= AIM OF THE TASK =
Print every record exactly, but leave out the pictures.

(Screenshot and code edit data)
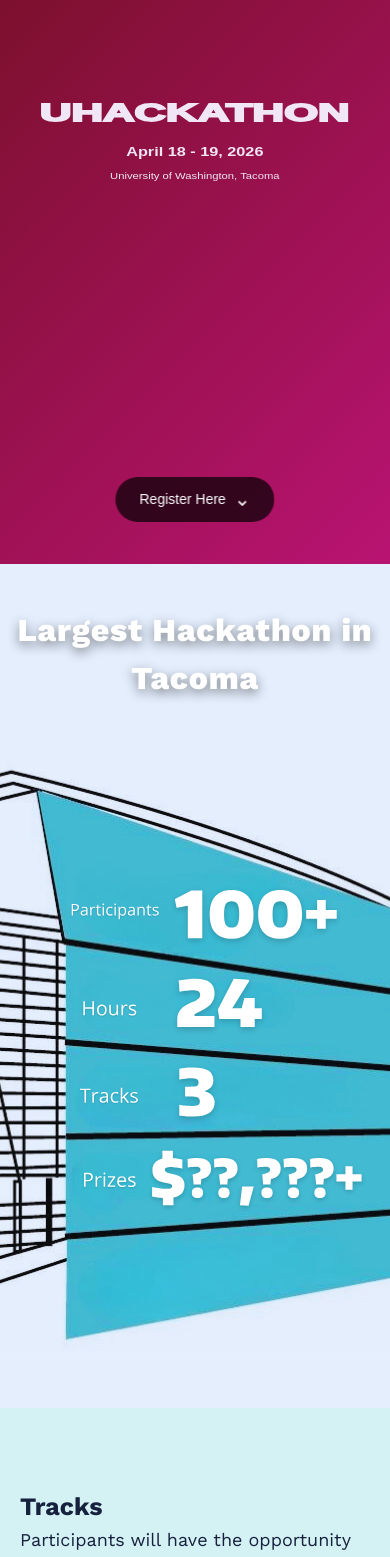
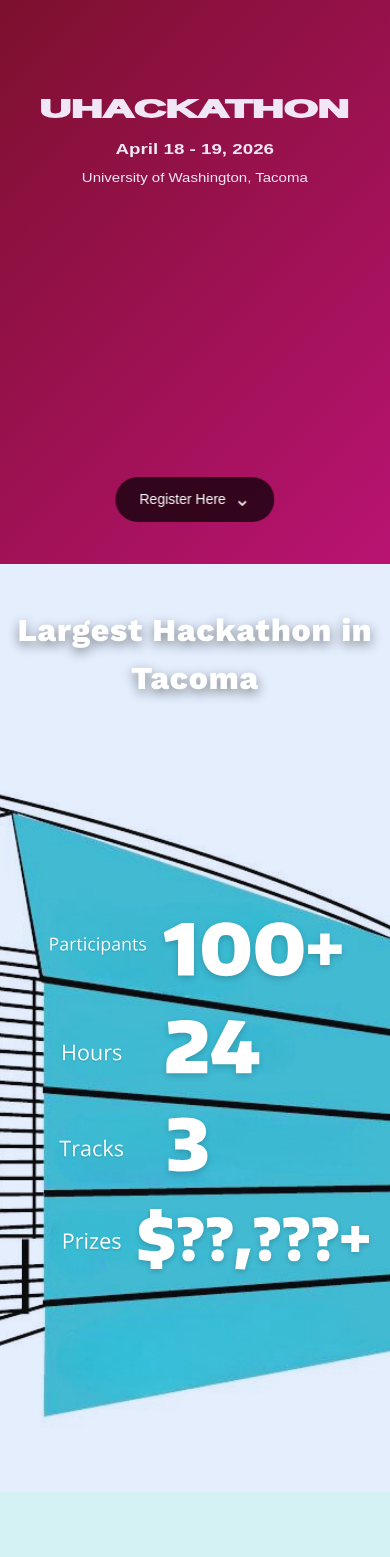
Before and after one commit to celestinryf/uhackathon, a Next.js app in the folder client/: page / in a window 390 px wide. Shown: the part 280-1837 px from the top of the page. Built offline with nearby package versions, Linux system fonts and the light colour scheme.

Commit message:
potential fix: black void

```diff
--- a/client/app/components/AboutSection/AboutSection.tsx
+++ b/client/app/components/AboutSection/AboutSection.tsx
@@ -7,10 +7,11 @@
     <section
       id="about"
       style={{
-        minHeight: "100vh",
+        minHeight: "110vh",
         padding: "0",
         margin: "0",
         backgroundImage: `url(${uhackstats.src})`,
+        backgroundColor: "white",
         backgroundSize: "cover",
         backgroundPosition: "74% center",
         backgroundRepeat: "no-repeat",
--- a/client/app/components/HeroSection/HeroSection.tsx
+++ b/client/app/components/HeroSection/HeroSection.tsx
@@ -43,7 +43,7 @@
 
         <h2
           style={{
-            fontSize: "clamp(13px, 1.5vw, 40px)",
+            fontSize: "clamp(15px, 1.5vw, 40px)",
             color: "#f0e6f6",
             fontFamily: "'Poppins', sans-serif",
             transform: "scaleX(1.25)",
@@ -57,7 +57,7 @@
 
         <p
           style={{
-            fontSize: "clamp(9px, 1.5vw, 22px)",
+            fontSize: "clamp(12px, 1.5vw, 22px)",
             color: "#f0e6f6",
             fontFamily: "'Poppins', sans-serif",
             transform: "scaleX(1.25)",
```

= RESULT =
Before and after one commit to celestinryf/uhackathon, a Next.js app in the folder client/: page / in a window 390 px wide. Shown: the part 280-1837 px from the top of the page. Built offline with nearby package versions, Linux system fonts and the light colour scheme.

Commit message:
potential fix: black void

```diff
--- a/client/app/components/AboutSection/AboutSection.tsx
+++ b/client/app/components/AboutSection/AboutSection.tsx
@@ -7,10 +7,11 @@
     <section
       id="about"
       style={{
-        minHeight: "100vh",
+        minHeight: "110vh",
         padding: "0",
         margin: "0",
         backgroundImage: `url(${uhackstats.src})`,
+        backgroundColor: "white",
         backgroundSize: "cover",
         backgroundPosition: "74% center",
         backgroundRepeat: "no-repeat",
--- a/client/app/components/HeroSection/HeroSection.tsx
+++ b/client/app/components/HeroSection/HeroSection.tsx
@@ -43,7 +43,7 @@
 
         <h2
           style={{
-            fontSize: "clamp(13px, 1.5vw, 40px)",
+            fontSize: "clamp(15px, 1.5vw, 40px)",
             color: "#f0e6f6",
             fontFamily: "'Poppins', sans-serif",
             transform: "scaleX(1.25)",
@@ -57,7 +57,7 @@
 
         <p
           style={{
-            fontSize: "clamp(9px, 1.5vw, 22px)",
+            fontSize: "clamp(12px, 1.5vw, 22px)",
             color: "#f0e6f6",
             fontFamily: "'Poppins', sans-serif",
             transform: "scaleX(1.25)",
```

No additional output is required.